Admittedly, NHAs represent state-federal partnerships for land preservation based on historical reasons — in Tennessee, the justification comes from the Civil War — but funding and oversight of the so-declared properties still involve the federal government. Since 1996, taxpayers nationwide have helped pay for Tennessee’s label, $10 million over 13 years, and though no instances of private property abuses have yet been reported, a congressional research agency did find that NHAs give rise to the potential for Interior Dept. or National Park Service encroachments, as “no systematic process is in place to identify qualified candidate sites and designate them as national heritage areas.”
The debate over NHAs continues in Congress, as do such efforts to expand national park areas (via, for example, S. 347 and its estimated $2 billion push for more acreage for the Santa Monica Mountains National Recreation Area) and to fine-tune roadless rules that have effectively kept many private property owners from accessing and using their own lands.

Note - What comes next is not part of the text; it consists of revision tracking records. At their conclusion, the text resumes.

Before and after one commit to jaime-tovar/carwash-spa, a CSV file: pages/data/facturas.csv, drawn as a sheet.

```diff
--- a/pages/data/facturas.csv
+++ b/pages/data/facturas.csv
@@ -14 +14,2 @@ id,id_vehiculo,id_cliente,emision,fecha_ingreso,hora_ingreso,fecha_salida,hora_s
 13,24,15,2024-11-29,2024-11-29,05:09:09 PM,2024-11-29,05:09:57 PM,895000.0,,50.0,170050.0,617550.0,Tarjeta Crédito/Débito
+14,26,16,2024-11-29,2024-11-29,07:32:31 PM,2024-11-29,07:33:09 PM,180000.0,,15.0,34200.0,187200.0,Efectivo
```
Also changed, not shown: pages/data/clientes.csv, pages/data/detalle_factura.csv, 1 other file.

Whether the Supreme Court case will impact such federal involvement with state, local and private property management policies is negligible; taking land from private owners for public parks is certainly not as clear-cut a Fifth Amendment violation as the Connecticut city’s attempt to use eminent domain for private developments. But perhaps the justices’ attention to land use policy in general might result in at least a hesitation on the part of the federal government to encroach in the future, offering breathing room to land owners who fear unjustified takings and fates as epitomized by 44-year-old Connie Connelly.
Connelly, a 30-plus year resident of five northeastern acres in the Mojave National Preserve, just lost a years-long battle with the National Park Service over her land, according to reports from the Press-Enterprise of Inland Southern California, and is now set to move to a remote area of Wyoming. And though the NPS is buying her new home, Connelly is less than grateful — with good cause. On one occasion, mysterious black vehicles parked on her desert property left her afraid to leave her home; on another, the arrest background of a park agent left her fearing for her safety, reported Jennifer Foster, Connelly’s comrade-in-arms against the NPS and a co-founder of the property rights protection agency, Public Lands for Public Use.
Still to come, too, might be jail time for Connelly; the battle with NPS centered on the government’s claim she did not rightly own the property, and charges of trespassing and threats of a fine have yet to be dismissed.
“They’re unwhippable,” Connelly was quoted in the Press-Enterprise, on Sept. 18.
Hopefully, the Supreme Court justices are listening, and disagree.